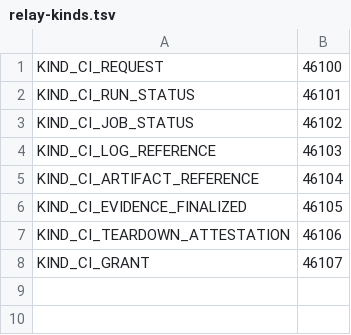
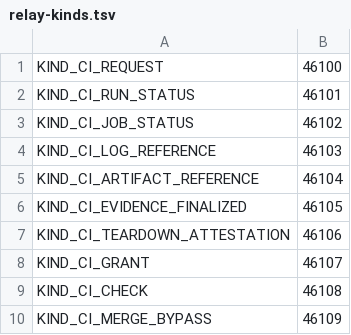
Before and after one commit to only21mil/buzz, a TSV file: ci-acceptance/completion-cases/relay-kinds.tsv, drawn as a sheet; the diff names each change by its address in the sheet, - before the commit and + after, or states it on an @@ line.

Commit message:
Repair acceptance anchors and CI script coverage; share installer checks (#262)
* fix(ci): refresh completion anchors against landed contracts

Signed-off-by: Victor Vogel <263261067+only21mil@users.noreply.github.com>

* test(ci): run deploy and isolated preflight contracts

Signed-off-by: Victor Vogel <263261067+only21mil@users.noreply.github.com>

* fix(ci): keep probe stdout separate from its summary file

Signed-off-by: Victor Vogel <263261067+only21mil@users.noreply.github.com>

* fix(ci): preserve relay key generation failures and quote arrays

Signed-off-by: Victor Vogel <263261067+only21mil@users.noreply.github.com>

* refactor(native-ci): share installer path and ownership checks

Signed-off-by: Victor Vogel <263261067+only21mil@users.noreply.github.com>

* fix(native-ci): bind extracted helper in frozen source checks

Signed-off-by: Victor Vogel <263261067+only21mil@users.noreply.github.com>

* fix(scripts): validate native runtime cache path components

Signed-off-by: Victor Vogel <263261067+only21mil@users.noreply.github.com>

* fix(scripts): accept runtime SemVer build metadata

Signed-off-by: Victor Vogel <263261067+only21mil@users.noreply.github.com>

* test(ci): remove ripgrep from release authority checks

Signed-off-by: Victor Vogel <263261067+only21mil@users.noreply.github.com>

* test(deploy): remove ripgrep and fail closed on scan errors

Signed-off-by: Victor Vogel <263261067+only21mil@users.noreply.github.com>

---------

Signed-off-by: Victor Vogel <263261067+only21mil@users.noreply.github.com>
Co-authored-by: Victor Vogel <263261067+only21mil@users.noreply.github.com>

```diff
--- a/ci-acceptance/completion-cases/relay-kinds.tsv
+++ b/ci-acceptance/completion-cases/relay-kinds.tsv
+row 9: KIND_CI_CHECK | 46108
+row 10: KIND_CI_MERGE_BYPASS | 46109
```
Also changed, not shown: 19 other files.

------------------------------

> [EXERCISE] A word-for-word copy of the records is needed, with no pictures carried over.

> [EXERCISE SOLUTION]
Before and after one commit to only21mil/buzz, a TSV file: ci-acceptance/completion-cases/relay-kinds.tsv, drawn as a sheet; the diff names each change by its address in the sheet, - before the commit and + after, or states it on an @@ line.

Commit message:
Repair acceptance anchors and CI script coverage; share installer checks (#262)
* fix(ci): refresh completion anchors against landed contracts

Signed-off-by: Victor Vogel <263261067+only21mil@users.noreply.github.com>

* test(ci): run deploy and isolated preflight contracts

Signed-off-by: Victor Vogel <263261067+only21mil@users.noreply.github.com>

* fix(ci): keep probe stdout separate from its summary file

Signed-off-by: Victor Vogel <263261067+only21mil@users.noreply.github.com>

* fix(ci): preserve relay key generation failures and quote arrays

Signed-off-by: Victor Vogel <263261067+only21mil@users.noreply.github.com>

* refactor(native-ci): share installer path and ownership checks

Signed-off-by: Victor Vogel <263261067+only21mil@users.noreply.github.com>

* fix(native-ci): bind extracted helper in frozen source checks

Signed-off-by: Victor Vogel <263261067+only21mil@users.noreply.github.com>

* fix(scripts): validate native runtime cache path components

Signed-off-by: Victor Vogel <263261067+only21mil@users.noreply.github.com>

* fix(scripts): accept runtime SemVer build metadata

Signed-off-by: Victor Vogel <263261067+only21mil@users.noreply.github.com>

* test(ci): remove ripgrep from release authority checks

Signed-off-by: Victor Vogel <263261067+only21mil@users.noreply.github.com>

* test(deploy): remove ripgrep and fail closed on scan errors

Signed-off-by: Victor Vogel <263261067+only21mil@users.noreply.github.com>

---------

Signed-off-by: Victor Vogel <263261067+only21mil@users.noreply.github.com>
Co-authored-by: Victor Vogel <263261067+only21mil@users.noreply.github.com>

```diff
--- a/ci-acceptance/completion-cases/relay-kinds.tsv
+++ b/ci-acceptance/completion-cases/relay-kinds.tsv
+row 9: KIND_CI_CHECK | 46108
+row 10: KIND_CI_MERGE_BYPASS | 46109
```
Also changed, not shown: 19 other files.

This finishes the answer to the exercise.